‘You see that girl over there in the sequinned top, she’ll be able to wear that until December 31st, max.,’ my friend whispered to me, a note of urgency in her voice. We were in a trendy bar in Stockholm, looking over a long table of tastefully glistening beaux and belles. There was something balletic about their lustre, a harmony of brill cream and shoe polish, light brushes of glitter on their hair and eyelids and sumptuous, loose-fitting velvet. Nothing that could possibly offend – and yet in modishly conformist Stockholm, if a girl refuses to shed her scales at the stroke of 2017, she will be ostracising herself from social convention. ‘Don’t think you’re better than anyone else,’ is a Swedish proverb; sparkle is set within the parameters of fashion. If you don’t like it, emigration is an option…
I wouldn’t last in Stockholm- I like things that sparkle rudely, even out of season. Bolshy blossom in December that competes with Christmas lights; hold the sequins for grey January; snowy pearls in summer; the wink of candlelight all year round. Things that reflect light, deflect my shadows. I look for the spark in people, a quality that goes far beyond adornment. It’s a light in their eyes that says they’re alive, interesting, present. Yogis teach that sparkle comes from within, from vibrating at a frequency that makes your soul glitter; Brooklyn author Colm Tobin, on the other hand, suggests that it’s situational and comes from interaction with the outside world. While his heroine Eilis Lacey views herself as ‘submerged’with melancholy, others find brightness in her. Isn’t this the greatest kindness you can grant someone, to put them in the light?
Early on, I (mis)learned that sparkle was feminine. While women gravitated towards light and aesthetics, real men had gravitas and commanded respect. Dad slinks off to his study. Mum goes out on the hunt for bright green ceremonial Izu Matcha to stop the japanned Christmas cake from tasting like dust (all the while fancying Gordon Brown). But this is reductive: we are all bright and dull, shallow and deep. Every man I’ve ever been attracted to has sparkled- from the mischievous glint in his eyes, to the way he seeks and holds the limelight.
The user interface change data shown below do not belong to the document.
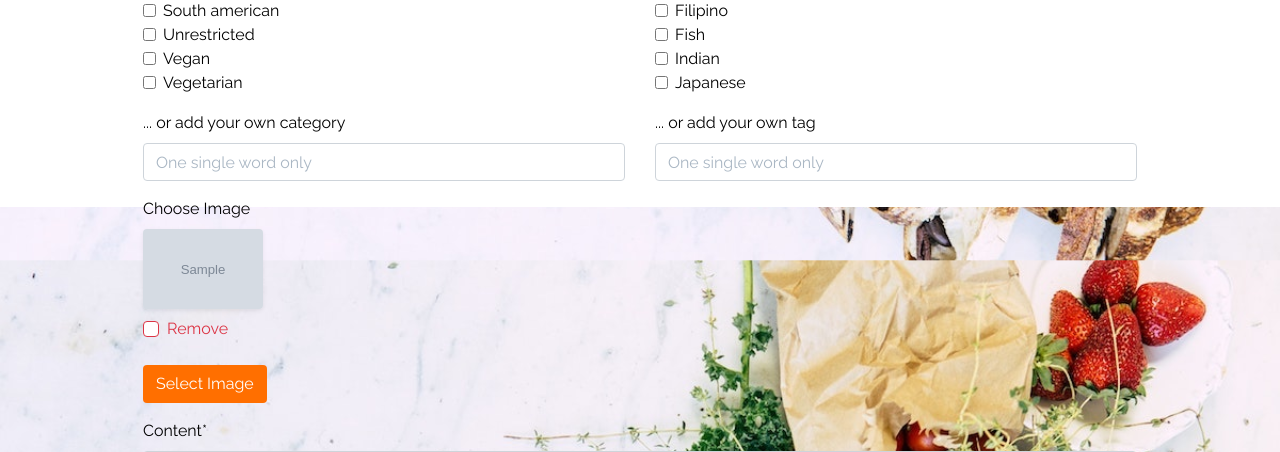
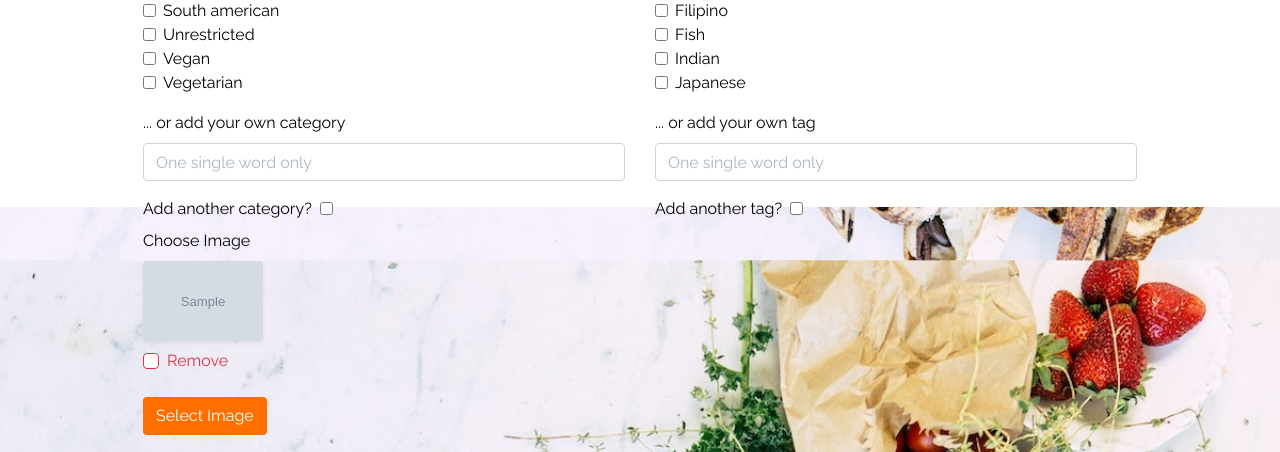
Before and after one commit to Justin-Sawyer/recipes-and-deliveries, a Django app: page /blog/edit/1/ in a window 1280 px wide. Shown: the part 593-1045 px from the top of the page. Run offline with Django 3.2, Linux system fonts and the light colour scheme; a user stored in the database is signed in; data comes from the database, SQL or seed files in the repository; tables that the repository leaves empty hold one stand-in row (values such as "Sample post"); grey boxes marked "Sample" are stand-in pictures; parts of the project's set-up code (start-up, migrations or seed data) failed here and were passed over; some libraries are stand-ins or nearby versions.

```diff
--- a/blog/templates/blog/edit_post.html
+++ b/blog/templates/blog/edit_post.html
@@ -46,11 +46,15 @@
                             {{ posts_form.category | as_crispy_field}}
                         </div>
                         {{ new_category_form|crispy }}
+                        <label class="form-check-label mb-2" for="id-add-more-cats">Add another category?</label>
+                        <input class="form-check-input ml-2 mr-0" type="checkbox" id="id-add-more-cats" name="add-more-cats">
                     </div>
                     <div class="col-12 col-md-6">
                         <div id="tag-height">
                         {{ posts_form.tag | as_crispy_field }}</div>
                         {{ new_tag_form.tagname | as_crispy_field }}
+                        <label class="form-check-label mb-2" for="id-add-more-tags">Add another tag?</label>
+                        <input class="form-check-input ml-2 mr-0" type="checkbox" id="id-add-more-tags" name="add-more-tags">
                     </div>
                     <div class="col-12 col-md-3">
                         <p class="mb-2">Choose Image</p>
--- a/blog/views.py
+++ b/blog/views.py
@@ -226,6 +226,11 @@ def edit_post(request, post_id):
             posts_form = BlogPostForm(request.POST,
                                       request.FILES,
                                       instance=post)
+
+            # Check button for adding further tags or categories
+            add_more_tags = request.POST.getlist('add-more-tags')
+            add_more_cats = request.POST.getlist('add-more-cats')
+
             if posts_form.is_valid():
                 postsform = posts_form.save()
                 new_post = Post.objects.get(id=postsform.id)
@@ -285,6 +290,10 @@ def edit_post(request, post_id):
                         to add your categories. Please add these \
                         one word at a time!')
                     return redirect(reverse('edit_post', args=[postsform.id]))
+                elif add_more_tags or add_more_cats:
+                    messages.warning(request, 'Your tag/category was added, \
+                        you can now add another')
+                    return redirect(reverse('edit_post', args=[postsform.id]))
                 else:
                     messages.success(request, 'Successfully updated post!')
                     return redirect(reverse('article', args=[post.id]))
```
Also changed, not shown: README.md, 1 other file.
Ultimately, depth retains my interest, but it’s the manipulation of light that catches my attention in the first place.
Most of us, (Swedes included!), want to sparkle in at least one aspect of our lives – we can’t quite bring ourselves to think we’re the same as everyone else. We go through life with a whole mythology of why we’re unique, why we should stand out from the crowd. It’s a natural human need to be seen, noticed, chosen. The shadow side (ironically) of this desire to bask in the light, is narcissism.
People sparkle at different brilliancies. Some prefer the conker-like sheen of professional respect, others the jade green glow of followers’ envy, and others still catch the light of the moment, whatever it brings.
Social media ‘brilliants’ remind me of old-fashioned butterfly catchers. They pin down the moment, document its colour and shape, but miss its flutter by a wide margin. Weirdly, for a technique that is meant to capture passing lustre for eternity, endless documenting and posting puts the moment’s joy out of reach. What you have instead is cramped vital organs and aching gums as you hunch over an I-phone and grin into a flashbulb.
For some, formal dress-up occasions, the rituals of proscribed behaviour, whether in a night club, conference or gala dinner are a chance to shine. They thrill to the eyes and ears of an audience; grow vibrant on the knife’s edge of proving themselves. Others feel their lustre grow woollen when there are too many rules and expectations. These folks are starriest in irregular, natural daylight; in places where they can improvise. I remember once reading about a postwar Frenchwoman who framed a perfectly ordinary trip to the fish market as an adventure. I imagine her going out there with a sharpened sense of curiosity; receptive to what comes her way. Maybe she wears sequins and smiles out of season.